That album ‘Pal’ got here out in 1999, standing out with its comfortable rock influences amid a sea of remixes and bubblegum pop within the unbiased music scene. After KK’s passing away, the songs from the album, together with ‘Pal’ and ‘Yaaron’, have been among the many most shared by his followers. The album was all the fad on campuses and reunions, and nonetheless stays so.
Lesle, who composed the music, introduced in a dwell band for the recording, a rarity in these occasions. He had the arrogance to experiment with the younger singer, who additionally had the background of singing in some rock bands.
“He would come residence, sit and be taught the songs written by Mehboob and be taught its nuances. We waited till he would get used to the songs, in order that he would sing in his personal distinctive type. At the moment, we could not make it extra rock, and selected a extra melodious pop rock sound, as the overall inhabitants weren’t prepared for rock even then, however that ensured that the album would attain a bigger viewers,” says Lewis.
Singers from South India, particularly Kerala, typically discover it arduous to lose the affect of their mom tongue whereas rendering Hindi songs, and vice versa. However the songs of KK would by no means give away his roots, for he had that potential to adapt his voice to the language. Although the pure diction in Hindi might be attributed to his rising up years in Delhi, even when he sang an all out Tamil dappankuthu music ‘Appadi Podu’, nobody might guess that it was sung by a non-Tamilian. This was one of many components which helped him make it massive each in Bollywood and the Tamil industries.
Regardless that he belonged to Thrissur and was born to Malayali dad and mom, ‘Rahasyamay’ from Puthiya Mukham (2009) was his solely Malayalam music in a profession spanning greater than 25 years. Deepak Dev, music composer for the movie, knew him from his early days in Mumbai, the place he was working as an assistant music director.
“KK was already a giant singer then. I used to be only a keyboard programmer. However, realizing that I’m a Malayali, he got here and talked to me. He instructed me he had no Malayalis in his buddies circle there and he was on the lookout for somebody to talk the language to. It was a fanboy second for me as I had grown up listening to albums like ‘Pal’. He instructed me that he had not sung in Malayalam until then. After I turned a music director, I waited until I discovered the best music for him. Although he did not know the way to write Malayalam, he was very fluent within the language and had the best diction. After I spoke to him a number of months again, he had instructed me that he hasn’t been in a position to work in Malayalam after that and that he’s engaged on a brand new album,” says Deepak Dev.

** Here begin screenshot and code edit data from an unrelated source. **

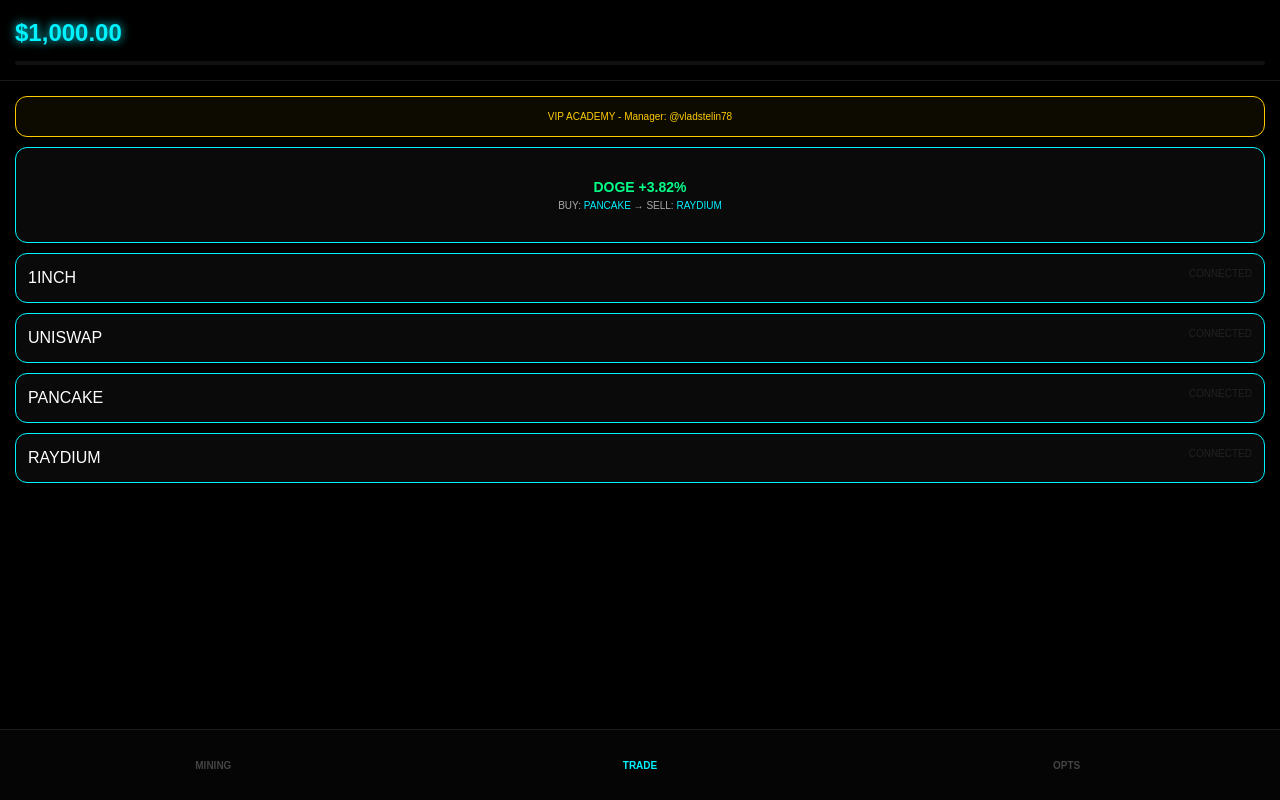
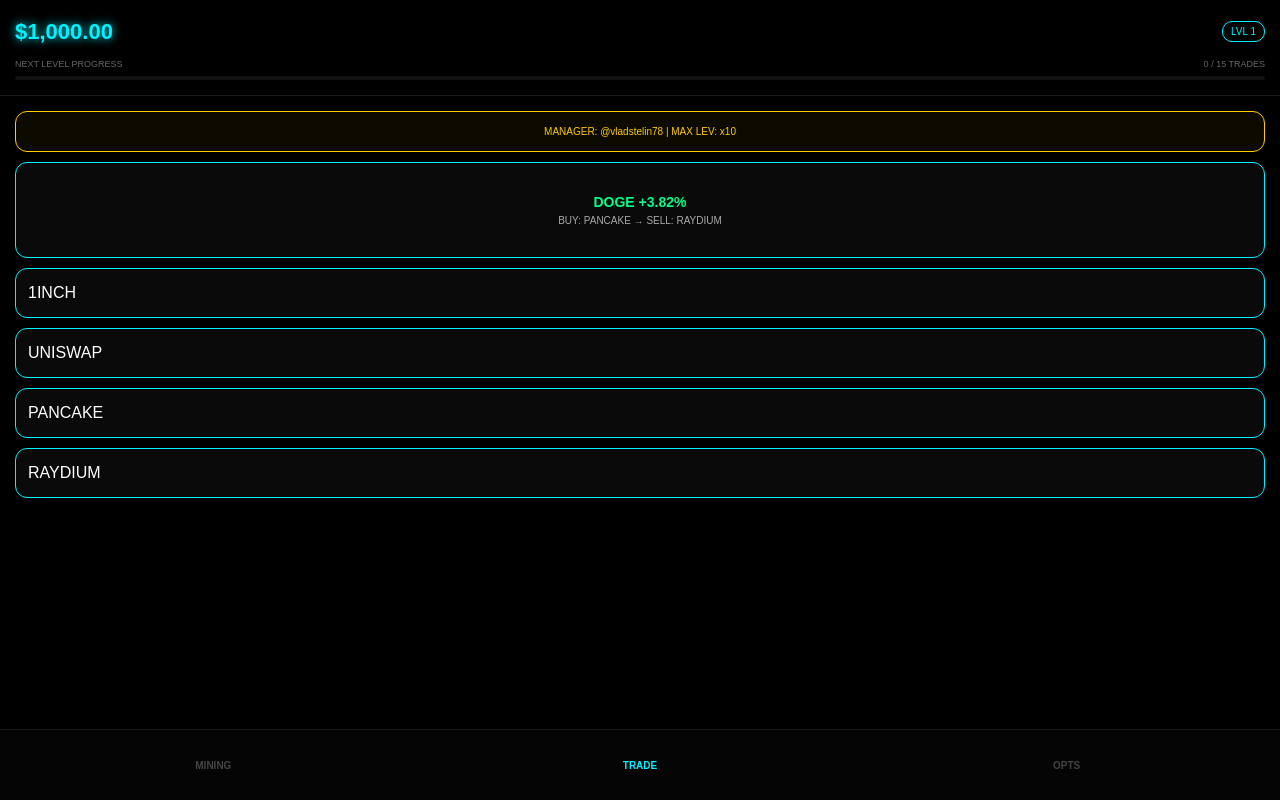
Before and after one commit to katyakuznezc-cmd/treidgame, a React (Vite) app: page / in a window 1280 px wide. Built offline with nearby package versions, Linux system fonts and the light colour scheme.

Commit message:
Update App.jsx

```diff
--- a/src/App.jsx
+++ b/src/App.jsx
@@ -1,3 +1,4 @@
+
 import React, { useState, useEffect, useRef } from 'react';
 
 const COINS_DATA = [
@@ -16,15 +17,12 @@ export default function App() {
   const [level, setLevel] = useState(() => Number(localStorage.getItem('st_lvl')) || 1);
   const [tradesInLevel, setTradesInLevel] = useState(() => Number(localStorage.getItem('st_prog')) || 0);
   const [tab, setTab] = useState('trade');
-
   const [selectedDex, setSelectedDex] = useState(null);
   const [amount, setAmount] = useState(100);
   const [leverage, setLeverage] = useState(5);
-
   const [activeTrade, setActiveTrade] = useState(null);
   const [isSyncing, setIsSyncing] = useState(false);
   const [syncTimer, setSyncTimer] = useState(0);
-
   const [signal, setSignal] = useState(null);
   const [isAnalyzing, setIsAnalyzing] = useState(true);
   const [result, setResult] = useState(null);
@@ -33,6 +31,8 @@ export default function App() {
   const [soundEnabled, setSoundEnabled] = useState(true);
 
   const clickSound = useRef(null);
+
+  // Динамические требования
   const neededTrades = level === 1 ? 15 : level === 2 ? 35 : 75;
   const getMaxLev = () => level === 1 ? 10 : level === 2 ? 25 : level === 3 ? 50 : 100;
 
@@ -89,23 +89,26 @@ export default function App() {
 
   const finalizeTrade = () => {
     const isCorrectDex = selectedDex === signal.sellDex;
-    const luck = Math.random() < 0.85; // 85% шанс на успех при правильной бирже
-    const isWin = isCorrectDex && luck;
+    const isWin = isCorrectDex && Math.random() < 0.9;
+    let pnl;
 
-    let pnl;
     if (isWin) {
       pnl = activeTrade.amount * activeTrade.leverage * (parseFloat(signal.perc) / 100);
-      if (tradesInLevel + 1 >= neededTrades) {
-        setLevel(l => l + 1); setTradesInLevel(0); setLvlUpModal(true);
-      } else { setTradesInLevel(t => t + 1); }
+      const nextProg = tradesInLevel + 1;
+      if (nextProg >= neededTrades) {
+        setLevel(l => l + 1);
+        setTradesInLevel(0);
+        setLvlUpModal(true);
+      } else {
+        setTradesInLevel(nextProg);
+      }
     } else {
-      // Если биржа неверная — убыток фиксированный и крупный
-      const lossPerc = isCorrectDex ? (Math.random() * 0.5 + 1.0) : 3.5;
+      const lossPerc = isCorrectDex ? 1.5 : 5.0;
       pnl = -(activeTrade.amount * activeTrade.leverage * (lossPerc / 100));
     }
 
     setBalance(b => b + activeTrade.amount + pnl);
-    setResult({ win: isWin, val: Math.abs(pnl).toFixed(2), reason: !isCorrectDex ? "НЕВЕРНАЯ БИРЖА ПРОДАЖИ" : "" });
+    setResult({ win: isWin, val: Math.abs(pnl).toFixed(2), reason: !isCorrectDex ? "WRONG EXCHANGE" : "" });
     setIsSyncing(false); setActiveTrade(null); setSignal(null); setSelectedDex(null);
   };
 
@@ -124,22 +127,32 @@ export default function App() {
   };
 
   return (
-    <div onPointerDown={handleGlobalClick} style={{width:'100vw', height:'100dvh', background:'#000', color:'#fff', fontFamily:'sans-serif', overflow:'hidden', display:'flex', flexDirection:'column', position:'relative'}}>
+    <div onPointerDown={handleGlobalClick} style={{width:'100vw', height:'100dvh', background:'#000', color:'#fff', fontFamily:'sans-serif', overflow:'hidden', display:'flex', flexDirection:'column'}}>
       <style>{`
-        .card { background:#0a0a0a; border:1px solid #00f2ff; border-radius:12px; padding:12px; margin-bottom:10px; transition: 0.2s; }
+        .card { background:#0a0a0a; border:1px solid #00f2ff; border-radius:12px; padding:12px; margin-bottom:10px; }
         .neon { color:#00f2ff; text-shadow:0 0 10px #00f2ff; }
         .btn { width:100%; padding:15px; border-radius:10px; border:none; font-weight:bold; cursor:pointer; text-transform:uppercase; }
         .dollar { position: absolute; color: #00ff88; font-weight: 900; pointer-events: none; animation: pop 0.6s forwards; z-index: 9999; font-size: 28px; }
         @keyframes pop { 0% { opacity: 1; transform: translateY(0); } 100% { opacity: 0; transform: translateY(-120px); } }
         input { background: #000; border: 1px solid #333; color: #00f2ff; padding: 8px; border-radius: 5px; text-align: center; width:100%; }
+        .locked { opacity: 0.3; filter: grayscale(1); }
       `}</style>
 
       {clicks.map(c => <div key={c.id} className="dollar" style={{left: c.x-10, top: c.y-20}}>$</div>)}
 
       <header style={{padding:15, borderBottom:'1px solid #1a1a1a'}}>
-        <div className="neon" style={{fontSize:24, fontWeight:'bold'}}>${balance.toLocaleString(undefined, {minimumFractionDigits:2})}</div>
-        <div style={{width:'100%', height:4, background:'#111', borderRadius:2, marginTop:10}}>
-          <div style={{width:`${(tradesInLevel/neededTrades)*100}%`, height:'100%', background:'#00f2ff', boxShadow:'0 0 8px #00f2ff'}}></div>
+        <div style={{display:'flex', justifyContent:'space-between', alignItems:'center'}}>
+            <div className="neon" style={{fontSize:22, fontWeight:'bold'}}>${balance.toLocaleString(undefined, {minimumFractionDigits:2})}</div>
+            <div style={{fontSize:10, color:'#00f2ff', border:'1px solid #00f2ff', padding:'2px 8px', borderRadius:10}}>LVL {level}</div>
+        </div>
+        <div style={{marginTop:10}}>
+            <div style={{display:'flex', justifyContent:'space-between', fontSize:9, color:'#666', marginBottom:4}}>
+                <span>NEXT LEVEL PROGRESS</span>
+                <span>{tradesInLevel} / {neededTrades} TRADES</span>
+            </div>
+            <div style={{width:'100%', height:4, background:'#111', borderRadius:2}}>
+                <div style={{width:`${(tradesInLevel/neededTrades)*100}%`, height:'100%', background:'#00f2ff', boxShadow:'0 0 8px #00f2ff'}}></div>
+            </div>
         </div>
       </header>
 
@@ -147,32 +160,27 @@ export default function App() {
         {tab === 'trade' && (
           <>
             <div className="card" style={{borderColor: '#ffcc00', background: 'rgba(255,204,0,0.05)', textAlign:'center'}}>
-              <div style={{fontSize:10, color:'#ffcc00'}}>VIP ACADEMY - Manager: @vladstelin78</div>
+              <div style={{fontSize:10, color:'#ffcc00'}}>MANAGER: @vladstelin78 | MAX LEV: x{getMaxLev()}</div>
             </div>
 
             <div className="card" style={{textAlign:'center', minHeight: 70, display:'flex', alignItems:'center', justifyContent:'center'}}>
-                {isAnalyzing ? <span className="neon">SCANNING LIQUIDITY...</span> :
+                {isAnalyzing ? <span className="neon">SCANNING...</span> :
                 signal ? (<div>
                     <div style={{fontSize:14, fontWeight:'bold', color:'#00ff88'}}>{signal.coin} +{signal.perc}%</div>
-                    <div style={{fontSize:10, color:'#aaa'}}>BUY: <span style={{color: activeTrade ? '#444' : '#00f2ff'}}>{signal.buyDex}</span> → SELL: <span style={{color:'#00f2ff'}}>{signal.sellDex}</span></div>
-                    {activeTrade && <div style={{fontSize:9, color:'#ffcc00', marginTop:5}}>ОРДЕР ВЫПОЛНЕН. НАЙДИТЕ БИРЖУ ДЛЯ ПРОДАЖИ!</div>}
-                </div>) : <span>WAITING...</span>}
+                    <div style={{fontSize:10, color:'#aaa'}}>BUY: {signal.buyDex} → SELL: {signal.sellDex}</div>
+                </div>) : <span>WAITING FOR SIGNAL...</span>}
             </div>
 
             {!selectedDex ? (
-              DEX.map(d => (
-                <div key={d.name} className="card" onClick={() => setSelectedDex(d.name)} style={{cursor:'pointer'}}>
-                  {d.name} <span style={{float:'right', fontSize:10, color:'#222'}}>CONNECTED</span>
-                </div>
-              ))
+              DEX.map(d => <div key={d.name} className="card" onClick={() => setSelectedDex(d.name)} style={{cursor:'pointer'}}>{d.name}</div>)
             ) : (
               <div>
-                <div onClick={() => setSelectedDex(null)} style={{color:'#00f2ff', marginBottom:10, fontSize:12, cursor:'pointer'}}>← ВЕРНУТЬСЯ К СПИСКУ БИРЖ</div>
+                <div onClick={() => setSelectedDex(null)} style={{color:'#00f2ff', marginBottom:10, fontSize:12, cursor:'pointer'}}>← BACK TO TERMINALS</div>
 
                 <div className="card">
                   <div style={{display:'flex', gap:10, marginBottom:10}}>
-                    <div style={{flex:1}}><small style={{fontSize:9, color:'#666'}}>SUM ($)</small><input type="number" disabled={activeTrade} value={amount} onChange={e=>setAmount(Number(e.target.value))} /></div>
-                    <div style={{flex:1}}><small style={{fontSize:9, color:'#666'}}>LEV (MAX x{getMaxLev()})</small><input type="number" disabled={activeTrade} value={leverage} onChange={e=>{
+                    <div style={{flex:1}}><small style={{fontSize:9, color:'#666'}}>AMOUNT</small><input type="number" disabled={activeTrade} value={amount} onChange={e=>setAmount(Number(e.target.value))} /></div>
+                    <div style={{flex:1}}><small style={{fontSize:9, color:'#666'}}>LEVERAGE (MAX x{getMaxLev()})</small><input type="number" disabled={activeTrade} value={leverage} onChange={e=>{
                       let v = Number(e.target.value); if(v > getMaxLev()) v = getMaxLev(); setLeverage(v);
                     }} /></div>
                   </div>
@@ -183,10 +191,10 @@ export default function App() {
                 </div>
 
                 {COINS_DATA.map(c => (
-                  <div key={c.id} className="card" style={{opacity: c.lvl > level ? 0.3 : 1, display:'flex', justifyContent:'space-between', alignItems:'center'}}>
+                  <div key={c.id} className={`card ${c.lvl > level ? 'locked' : ''}`} style={{display:'flex', justifyContent:'space-between', alignItems:'center'}}>
                     <div>
                         <div style={{fontWeight:'bold'}}>{c.id}</div>
-                        <div style={{fontSize:10, color:'#555'}}>${(c.base + (Math.random()*0.05)).toFixed(2)}</div>
+                        <div style={{fontSize:10, color:'#555'}}>${c.base.toFixed(2)}</div>
                     </div>
                     {activeTrade?.coinId === c.id ? (
                         <button className="btn" style={{width:90, background:'#ff0055'}} onClick={sellCoin} disabled={isSyncing}>
@@ -204,8 +212,12 @@ export default function App() {
             )}
           </>
         )}
+
         {tab === 'mining' && <div style={{height:'100%', display:'flex', alignItems:'center', justifyContent:'center'}}><div onClick={() => setBalance(b => b + 0.15)} style={{width: 200, height: 200, border: '6px solid #00f2ff', borderRadius: '50%', display: 'flex', alignItems: 'center', justifyContent: 'center', fontSize: 30, color: '#00f2ff', cursor:'pointer'}}>TAP</div></div>}
-        {tab === 'opts' && <div><div className="card" onClick={() => setSoundEnabled(!soundEnabled)}>SOUND: {soundEnabled ? 'ON' : 'OFF'}</div><div className="card" onClick={() => window.open('https://t.me/kriptoalians')} style={{color:'#ffcc00', textAlign:'center'}}>@KRIPTOALIANS</div></div>}
+        {tab === 'opts' && <div>
+            <div className="card" onClick={() => setSoundEnabled(!soundEnabled)}>SOUND: {soundEnabled ? 'ON' : 'OFF'}</div>
+            <div className="card" onClick={() => window.open('https://t.me/kriptoalians')} style={{color:'#ffcc00', textAlign:'center'}}>@KRIPTOALIANS</div>
+        </div>}
       </main>
 
       <nav style={{height:70, display:'flex', background:'#050505', borderTop:'1px solid #1a1a1a'}}>
@@ -214,13 +226,28 @@ export default function App() {
         ))}
       </nav>
 
+      {/* MODALS */}
+      {lvlUpModal && (
+        <div style={{position:'absolute', inset:0, background:'rgba(0,0,0,0.95)', zIndex:3000, display:'flex', alignItems:'center', justifyContent:'center', padding:20}}>
+            <div className="card" style={{width:'100%', textAlign:'center', borderColor:'#00f2ff', padding:40}}>
+                <h1 className="neon">LEVEL UP!</h1>
+                <p>Welcome to Level {level}</p>
+                <div style={{margin:'20px 0', fontSize:14}}>
+                    <div style={{color:'#00ff88'}}>+ New Assets Unlocked</div>
+                    <div style={{color:'#00f2ff'}}>+ Max Leverage: x{getMaxLev()}</div>
+                </div>
+                <button className="btn" style={{background:'#00f2ff', color:'#000'}} onClick={()=>setLvlUpModal(false)}>CONTINUE</button>
+            </div>
+        </div>
+      )}
+
       {result && (
         <div style={{position:'absolute', inset:0, background:'rgba(0,0,0,0.9)', zIndex:2000, display:'flex', alignItems:'center', justifyContent:'center', padding:20}}>
             <div className="card" style={{width:'100%', textAlign:'center', borderColor: result.win ? '#00ff88' : '#ff0055'}}>
-                <h2 style={{color: result.win ? '#00ff88' : '#ff0055'}}>{result.win ? 'УСПЕХ' : 'ОШИБКА'}</h2>
+                <h2 style={{color: result.win ? '#00ff88' : '#ff0055'}}>{result.win ? 'SUCCESS' : 'FAILED'}</h2>
                 <div style={{fontSize:10, color:'#aaa', marginBottom:10}}>{result.reason}</div>
                 <h1 className="neon">${result.val}</h1>
-                <button className="btn" style={{background:'#fff', color:'#000'}} onClick={()=>setResult(null)}>OK</button>
+                <button className="btn" style={{background:'#fff', color:'#000'}} onClick={()=>setResult(null)}>DONE</button>
             </div>
         </div>
       )}
```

For the listeners in Kerala, who started following him from the times of working with A.R. Rahman for ‘ Kalluri Salai’ from Kathal Desam (1996) and ‘ Strawberry Kanne’ from Minsara Kanavu (1997), his works from each Bollywood and the Tamil business stay favourites. Be it when singing ‘ Khuda Jaane’ or ‘Uyirin Uyire’, he was at all times seen by Malayalis as certainly one of their very own, though his diction by no means gave it away.